IntroductionDeep brain gray matter (GM) structures are involved in several neurodegenerative disorders and are affected by aging. In this study, we investigated the potential relationship between levels of brain-derived neurotrophic factor (BDNF), a putative biomarker of age- and clinically relevant brain dysfunctions, and the presence of structural modifications that were evaluated by magnetic resonance imaging in six deep GM structures.
MethodsVolume changes and diffusion tensor imaging (DTI) scalars were studied in the thalamus, putamen, hippocampus, caudate nucleus, amygdala and pallidum of a cohort of 120 healthy subjects. The cohort included young (18-39 years old), adult (40-59 years old) and elderly (60-76 years old) subjects.
ResultsNo correlations were seen in the young and adult cohorts. In the elderly group, we observed reduced BDNF levels that correlated with increased DTI-based mean diffusivity occurring in the left hippocampus along with decreased normalized volume in the left amygdala.
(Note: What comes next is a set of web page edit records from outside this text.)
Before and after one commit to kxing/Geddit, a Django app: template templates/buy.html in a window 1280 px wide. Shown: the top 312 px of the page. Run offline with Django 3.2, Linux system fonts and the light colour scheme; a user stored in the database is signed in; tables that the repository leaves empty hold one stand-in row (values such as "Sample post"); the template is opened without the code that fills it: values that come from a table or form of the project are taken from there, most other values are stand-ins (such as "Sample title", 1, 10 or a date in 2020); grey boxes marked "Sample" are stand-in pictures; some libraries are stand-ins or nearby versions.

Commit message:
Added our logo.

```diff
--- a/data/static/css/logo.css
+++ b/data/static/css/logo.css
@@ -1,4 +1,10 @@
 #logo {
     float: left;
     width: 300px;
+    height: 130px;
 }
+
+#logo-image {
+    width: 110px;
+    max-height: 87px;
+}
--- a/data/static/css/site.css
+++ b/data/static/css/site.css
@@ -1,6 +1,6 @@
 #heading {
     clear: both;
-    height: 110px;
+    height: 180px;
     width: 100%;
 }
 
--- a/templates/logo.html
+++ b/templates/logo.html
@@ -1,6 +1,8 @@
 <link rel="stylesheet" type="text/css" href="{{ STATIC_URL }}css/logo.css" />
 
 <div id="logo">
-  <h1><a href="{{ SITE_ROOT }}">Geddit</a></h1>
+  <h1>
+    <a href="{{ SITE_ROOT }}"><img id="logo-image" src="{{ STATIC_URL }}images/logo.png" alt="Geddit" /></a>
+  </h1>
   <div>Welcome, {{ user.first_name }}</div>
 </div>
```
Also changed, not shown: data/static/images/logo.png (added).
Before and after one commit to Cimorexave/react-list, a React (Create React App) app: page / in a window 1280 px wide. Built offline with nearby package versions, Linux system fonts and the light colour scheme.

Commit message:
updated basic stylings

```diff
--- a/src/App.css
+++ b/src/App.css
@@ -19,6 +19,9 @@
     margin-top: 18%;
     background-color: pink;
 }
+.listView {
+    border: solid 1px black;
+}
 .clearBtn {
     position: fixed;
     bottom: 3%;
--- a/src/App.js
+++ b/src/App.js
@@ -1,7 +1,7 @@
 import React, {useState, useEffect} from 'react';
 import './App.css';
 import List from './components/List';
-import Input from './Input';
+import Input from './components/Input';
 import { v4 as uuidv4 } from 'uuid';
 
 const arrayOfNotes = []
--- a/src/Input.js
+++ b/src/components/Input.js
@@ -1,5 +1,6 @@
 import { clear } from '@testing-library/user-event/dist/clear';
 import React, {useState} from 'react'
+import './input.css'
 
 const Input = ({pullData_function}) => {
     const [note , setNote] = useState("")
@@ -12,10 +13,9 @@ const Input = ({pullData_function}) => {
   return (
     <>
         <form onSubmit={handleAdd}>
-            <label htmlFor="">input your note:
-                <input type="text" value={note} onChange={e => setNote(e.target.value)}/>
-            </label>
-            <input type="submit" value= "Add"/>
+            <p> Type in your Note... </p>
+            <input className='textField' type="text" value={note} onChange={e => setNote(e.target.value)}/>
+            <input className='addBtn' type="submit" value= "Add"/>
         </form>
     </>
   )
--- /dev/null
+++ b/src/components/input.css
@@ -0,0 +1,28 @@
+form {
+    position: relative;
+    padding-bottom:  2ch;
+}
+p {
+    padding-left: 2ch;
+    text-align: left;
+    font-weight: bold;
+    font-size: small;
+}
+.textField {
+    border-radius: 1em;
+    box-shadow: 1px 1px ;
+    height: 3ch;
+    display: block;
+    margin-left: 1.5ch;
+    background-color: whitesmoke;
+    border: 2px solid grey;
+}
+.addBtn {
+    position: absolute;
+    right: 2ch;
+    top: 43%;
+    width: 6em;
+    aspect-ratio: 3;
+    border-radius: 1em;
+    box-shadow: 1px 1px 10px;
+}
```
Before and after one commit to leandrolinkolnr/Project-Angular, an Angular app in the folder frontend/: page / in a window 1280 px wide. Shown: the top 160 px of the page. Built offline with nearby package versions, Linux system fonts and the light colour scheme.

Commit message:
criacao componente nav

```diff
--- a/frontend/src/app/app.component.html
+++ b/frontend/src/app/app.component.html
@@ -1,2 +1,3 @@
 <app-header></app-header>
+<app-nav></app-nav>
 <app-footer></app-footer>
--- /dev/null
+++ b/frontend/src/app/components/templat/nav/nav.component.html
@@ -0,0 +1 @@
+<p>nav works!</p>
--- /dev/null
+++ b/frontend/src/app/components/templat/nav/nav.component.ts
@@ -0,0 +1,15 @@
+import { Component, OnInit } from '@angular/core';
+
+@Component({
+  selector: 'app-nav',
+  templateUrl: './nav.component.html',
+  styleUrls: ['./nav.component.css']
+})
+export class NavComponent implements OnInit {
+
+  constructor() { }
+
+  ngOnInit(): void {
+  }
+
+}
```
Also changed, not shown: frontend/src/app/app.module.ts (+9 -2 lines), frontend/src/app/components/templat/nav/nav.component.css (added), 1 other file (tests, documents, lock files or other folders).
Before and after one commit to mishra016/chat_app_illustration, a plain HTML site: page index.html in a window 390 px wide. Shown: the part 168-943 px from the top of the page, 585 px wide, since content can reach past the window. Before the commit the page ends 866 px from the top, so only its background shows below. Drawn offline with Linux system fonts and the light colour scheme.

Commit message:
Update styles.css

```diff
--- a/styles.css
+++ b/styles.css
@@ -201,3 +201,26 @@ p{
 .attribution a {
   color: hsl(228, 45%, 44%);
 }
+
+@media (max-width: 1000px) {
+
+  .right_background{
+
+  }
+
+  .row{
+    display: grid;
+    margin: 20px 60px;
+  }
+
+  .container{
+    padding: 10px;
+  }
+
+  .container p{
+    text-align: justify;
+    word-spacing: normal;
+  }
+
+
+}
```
ConclusionsThese findings suggest that, in elderly subjects, BDNF may exert regional and lateralized effects that allow the integrity of two strategic deep GM areas such as the hippocampus and the amygdala.